By Henry DeVries
Once you’ve honed your angle, you’re ready to approach an editor. Don’t pick up the phone and call. Just as if you were selling any other product, you need to write a convincing, professional proposal. But don’t worry, it doesn’t need to be lengthy; in fact, the shorter the better.
Editors want ideas submitted in the form of a one-page letter called a query. They don’t want to see the entire manuscript. And you’re wasting your time by writing the entire article before you know if you have a salable idea or the specific slant an editor may want.
Query letters do three primary things. They:
- Demonstrate that you have a fresh angle on an important topic.
- Show that you have the ability to write an article in a way that will interest the magazine’s readers.

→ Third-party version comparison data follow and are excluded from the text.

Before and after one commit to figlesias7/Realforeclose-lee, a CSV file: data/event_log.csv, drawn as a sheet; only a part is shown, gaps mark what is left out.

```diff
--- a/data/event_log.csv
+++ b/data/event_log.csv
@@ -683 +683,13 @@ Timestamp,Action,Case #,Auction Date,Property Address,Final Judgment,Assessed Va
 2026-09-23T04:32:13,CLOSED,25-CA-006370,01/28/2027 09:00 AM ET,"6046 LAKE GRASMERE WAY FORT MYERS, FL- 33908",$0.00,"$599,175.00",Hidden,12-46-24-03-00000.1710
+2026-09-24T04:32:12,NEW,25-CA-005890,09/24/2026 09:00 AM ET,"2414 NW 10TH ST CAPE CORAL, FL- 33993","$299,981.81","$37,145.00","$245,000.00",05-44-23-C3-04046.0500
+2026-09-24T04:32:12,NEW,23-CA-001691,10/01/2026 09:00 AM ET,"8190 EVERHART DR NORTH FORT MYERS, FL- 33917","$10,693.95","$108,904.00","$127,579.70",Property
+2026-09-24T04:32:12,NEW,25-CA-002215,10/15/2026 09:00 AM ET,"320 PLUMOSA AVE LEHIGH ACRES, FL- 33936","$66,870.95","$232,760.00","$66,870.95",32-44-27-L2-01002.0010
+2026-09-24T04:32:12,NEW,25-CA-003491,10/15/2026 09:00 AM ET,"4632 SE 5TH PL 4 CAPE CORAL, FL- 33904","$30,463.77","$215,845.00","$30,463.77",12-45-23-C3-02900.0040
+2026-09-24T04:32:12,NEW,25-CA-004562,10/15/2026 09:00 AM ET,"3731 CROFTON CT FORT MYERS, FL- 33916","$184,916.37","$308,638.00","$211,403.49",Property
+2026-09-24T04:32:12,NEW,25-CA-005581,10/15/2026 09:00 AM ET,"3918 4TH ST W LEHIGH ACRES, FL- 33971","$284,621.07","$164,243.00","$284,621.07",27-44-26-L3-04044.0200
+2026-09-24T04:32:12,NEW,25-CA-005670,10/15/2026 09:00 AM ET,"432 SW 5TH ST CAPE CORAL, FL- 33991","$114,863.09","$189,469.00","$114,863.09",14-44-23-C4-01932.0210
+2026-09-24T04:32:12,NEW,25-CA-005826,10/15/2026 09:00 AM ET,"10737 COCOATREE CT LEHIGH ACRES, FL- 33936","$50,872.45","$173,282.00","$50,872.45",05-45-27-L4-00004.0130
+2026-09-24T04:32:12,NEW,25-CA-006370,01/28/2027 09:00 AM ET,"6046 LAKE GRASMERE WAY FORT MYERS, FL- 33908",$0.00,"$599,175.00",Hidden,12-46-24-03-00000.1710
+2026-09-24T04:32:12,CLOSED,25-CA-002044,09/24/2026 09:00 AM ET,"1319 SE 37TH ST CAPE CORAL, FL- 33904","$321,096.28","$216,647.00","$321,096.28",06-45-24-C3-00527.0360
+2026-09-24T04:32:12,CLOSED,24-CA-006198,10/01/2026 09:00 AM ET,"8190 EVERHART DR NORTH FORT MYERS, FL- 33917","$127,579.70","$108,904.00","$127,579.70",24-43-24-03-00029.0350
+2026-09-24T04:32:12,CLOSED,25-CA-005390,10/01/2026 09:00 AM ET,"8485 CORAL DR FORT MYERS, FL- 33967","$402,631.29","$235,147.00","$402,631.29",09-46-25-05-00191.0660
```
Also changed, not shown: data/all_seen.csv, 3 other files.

- Prove that you are the expert to write it.
It’s important that your letter not just whisper your idea in a boring business letter style. It must trumpet it in a way that will be music to the ears of an editor whose in-basket is deluged with proposals from professional writers, public relations agencies and others who want to see their names in print. Your first paragraph—the lead to your letter—should capture the imagination of the editor by painting a scenario with a real-life anecdote, offering a startling statistic, posing an intriguing question, or turning a phrase in such a way that it makes the editor want to know more.

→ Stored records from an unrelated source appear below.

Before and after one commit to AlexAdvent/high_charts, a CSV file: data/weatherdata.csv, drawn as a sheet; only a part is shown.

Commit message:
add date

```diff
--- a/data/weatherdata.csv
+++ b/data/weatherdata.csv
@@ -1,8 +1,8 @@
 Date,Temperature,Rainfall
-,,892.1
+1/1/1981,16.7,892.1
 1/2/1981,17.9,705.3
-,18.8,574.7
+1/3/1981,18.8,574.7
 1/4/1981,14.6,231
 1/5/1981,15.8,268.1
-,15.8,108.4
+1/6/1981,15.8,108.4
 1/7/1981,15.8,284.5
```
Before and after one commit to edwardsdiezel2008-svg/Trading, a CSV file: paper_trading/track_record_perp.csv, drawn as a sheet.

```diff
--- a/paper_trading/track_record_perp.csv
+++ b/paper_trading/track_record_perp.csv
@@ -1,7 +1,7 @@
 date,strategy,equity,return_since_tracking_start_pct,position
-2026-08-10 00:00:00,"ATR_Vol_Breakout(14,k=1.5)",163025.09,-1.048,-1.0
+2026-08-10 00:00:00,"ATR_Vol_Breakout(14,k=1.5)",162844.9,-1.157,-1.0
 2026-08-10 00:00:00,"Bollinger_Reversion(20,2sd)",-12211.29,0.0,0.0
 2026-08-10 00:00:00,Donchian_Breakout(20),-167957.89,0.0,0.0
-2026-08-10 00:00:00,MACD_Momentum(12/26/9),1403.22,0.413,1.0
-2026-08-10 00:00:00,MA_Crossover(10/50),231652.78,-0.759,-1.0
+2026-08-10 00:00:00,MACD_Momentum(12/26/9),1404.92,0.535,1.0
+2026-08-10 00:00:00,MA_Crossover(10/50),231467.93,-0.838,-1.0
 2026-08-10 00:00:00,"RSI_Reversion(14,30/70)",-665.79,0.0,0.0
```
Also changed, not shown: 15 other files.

Read the following lead from a few queries we’ve written to see how the introductory paragraph in a query letter differs significantly from the first paragraph of a traditional business letter.
Nearly every American boy dreams of playing baseball in the major leagues. Stepping up to the plate on a warm summer day and cracking one over the center field wall to the roar of the crowd is a romantic, but rarely realized, fantasy. But for a few days a year, the dream comes alive for men who enroll in what has become known as fantasy baseball camp.
(To Nation’s Business)
“A leader isn’t worth much if he can’t step in and take charge.” “If you want something done right, you’ve got to do it yourself.” “Good managers have all the answers.”
Such take-charge sentiments are natural for company leaders. Since owners or managers of small and medium-sized companies are ultimately responsible for the success of their businesses, they feel compelled to perform or oversee every aspect of their operations.
(To Modern Maturity)
When your sleepy-eyed grandchild says, ”Tell me a story,” do you reach for a book to read instead of stretching your imagination? “I’m no storyteller,” you may think, remembering that your own dad seemed to have a special knack for telling tales. But we’re all storytellers. What did you do the last time you explained to someone why you were late?
(To American Way)
Jim stormed out of his department meeting disgusted with the resistance to his ideas for boosting sales in a sagging account. “What’s the use of coming up with innovative ideas around here?” he scowled. If you were Jim’s boss how would you respond? A) “Don’t worry, you’ll come up with another good campaign.” B)”I understand, I have trouble getting new ideas across myself.” C) “Sounds like you’re discouraged about trying to change things.” D) “Can’t you rethink key aspects of the campaign and present it again next week?”
Once you’ve introduced your topic with intrigue, tell the editor the proposed title of your article or book, then summarize the main points that you’ll cover. If you plan to quote other experts in the field, share a name or two from your source file with the editor. Then let the editor know why his or her readers will be interested in this topic and why it’s timely. Finally, end the query by giving a small sampling of your background in the field. If you’ve had other articles with your byline published, paper clip two or three examples to the proposal, attach a self-addressed, stamped envelop for a reply and tuck it all in a nine-by-twelve-inch envelope to drop in the mail.